Data in this exercise:
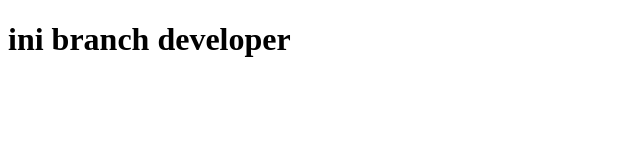
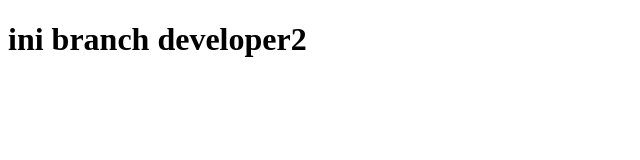
Before and after one commit to XBara/Pelatihan, a plain HTML site: page index.html in a window 1280 px wide. Shown: the full height of the page, 0-640 px from the left. Drawn offline with Linux system fonts and the light colour scheme.

Commit message:
Update index.html
tag h1 developer2

```diff
--- a/index.html
+++ b/index.html
@@ -9,7 +9,7 @@
 </head>
 
 <body>
-    <h1>ini branch developer</h1>
+    <h1>ini branch developer2</h1>
 </body>
 
 </html>
```
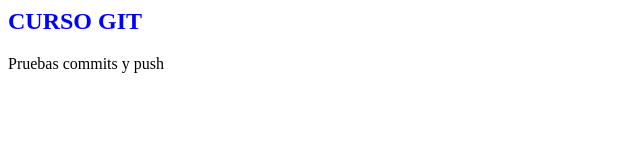
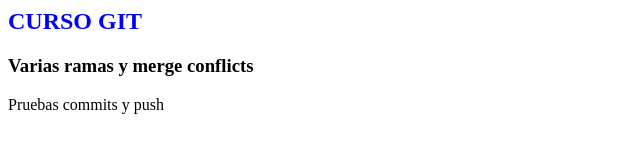
Before and after one commit to NicoSolal/Curso-Git, a plain HTML site: page index.html in a window 1280 px wide. Shown: the whole page, without its empty margins (0-640 px from the left). Drawn offline with Linux system fonts and the light colour scheme.

Commit message:
feat: agregado subtitulo corto a pagina principal

```diff
--- a/index.html
+++ b/index.html
@@ -4,6 +4,7 @@
   </head>
   <body>
     <h2>CURSO GIT</h2>
+    <h3>Varias ramas y merge conflicts</h3>
     <label>Pruebas commits y push</label>
   </body>
 </html>
```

Problem to work on:
Go through the entries above and copy every line containing "site".

Reply:
Before and after one commit to XBara/Pelatihan, a plain HTML site: page index.html in a window 1280 px wide. Shown: the full height of the page, 0-640 px from the left. Drawn offline with Linux system fonts and the light colour scheme.
Before and after one commit to NicoSolal/Curso-Git, a plain HTML site: page index.html in a window 1280 px wide. Shown: the whole page, without its empty margins (0-640 px from the left). Drawn offline with Linux system fonts and the light colour scheme.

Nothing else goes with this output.